● **YOUR INSTRUCTIONS**:
Find every line in the records below that holds the word "output", and copy each one.

Segment Start: INPUT DATA

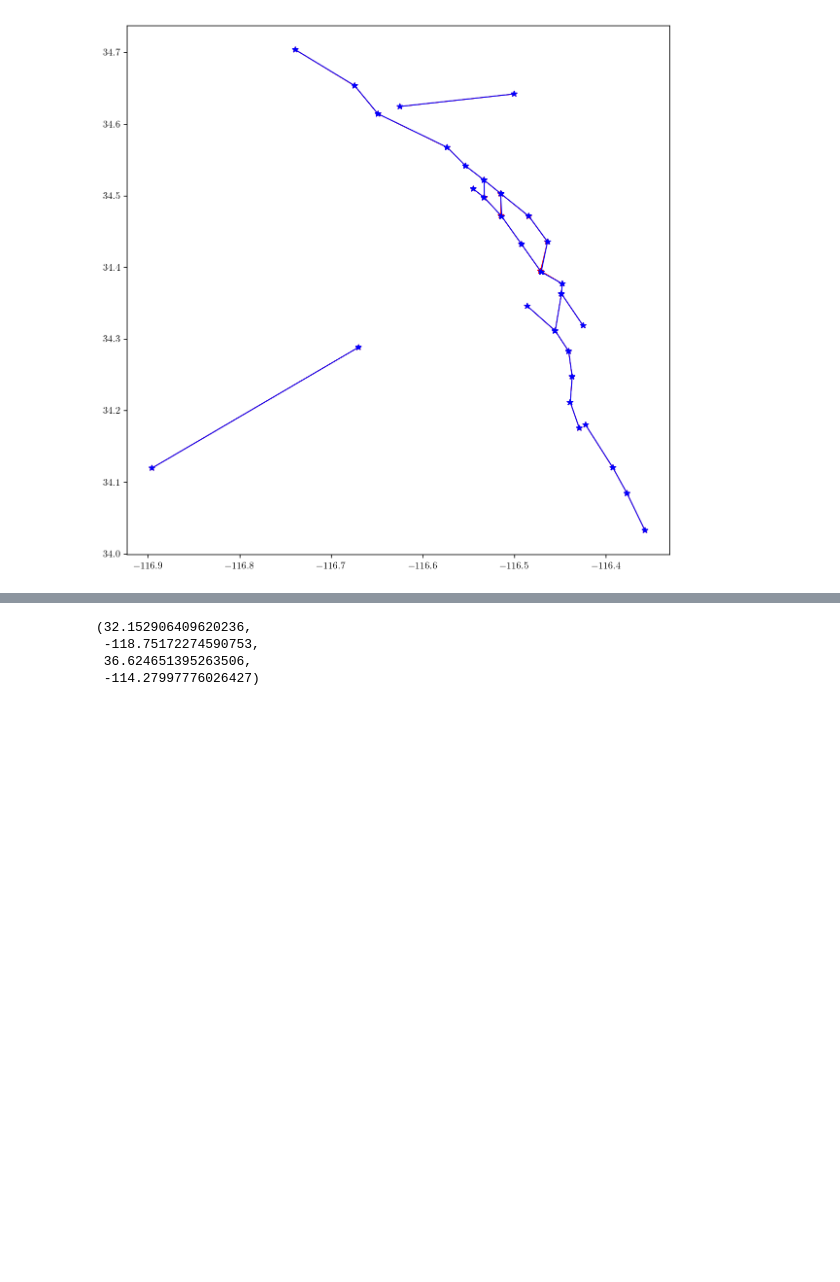
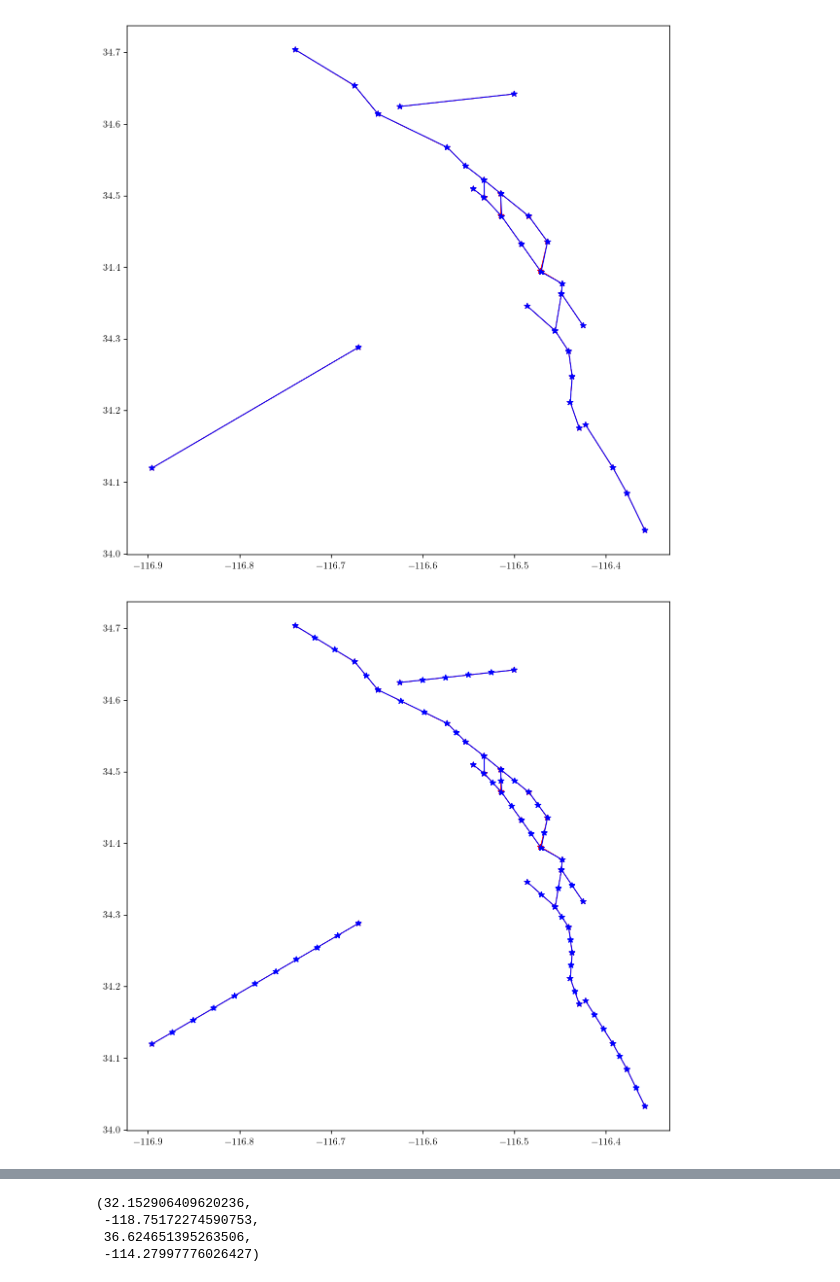
Before and after one commit to tbenthompson/topo_paper, a Jupyter notebook: jupyter/landers/landers.ipynb, the cells around one changed output, grey strips where cells are left out. Saved outputs shown, nothing was run; the diff lists cells and outputs as text; code cells hidden in the pictures; blank space fills up the shorter version.

```diff
--- a/jupyter/landers/landers.ipynb
+++ b/jupyter/landers/landers.ipynb
@@ -84 +98,10 @@ plt.show()
+# %%
+plt.figure(figsize = (10, 10))
+for plot_mesh, color in [(m, 'r'), (m_refined, 'b')]:
+    for i in range(plot_mesh[1].shape[0]):
+        el_pts = plot_mesh[0][plot_mesh[1][i,:]]
+        plt.plot(el_pts[:,0], el_pts[:,1], color + '-*', linewidth = 1.0)
+plt.show()
+# %% [output]
+[figure, added]
 # %%
```
Also changed, not shown: parts of 10 cells of this notebook.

Segment End: INPUT DATA

● **RESULT**:
Before and after one commit to tbenthompson/topo_paper, a Jupyter notebook: jupyter/landers/landers.ipynb, the cells around one changed output, grey strips where cells are left out. Saved outputs shown, nothing was run; the diff lists cells and outputs as text; code cells hidden in the pictures; blank space fills up the shorter version.
+# %% [output]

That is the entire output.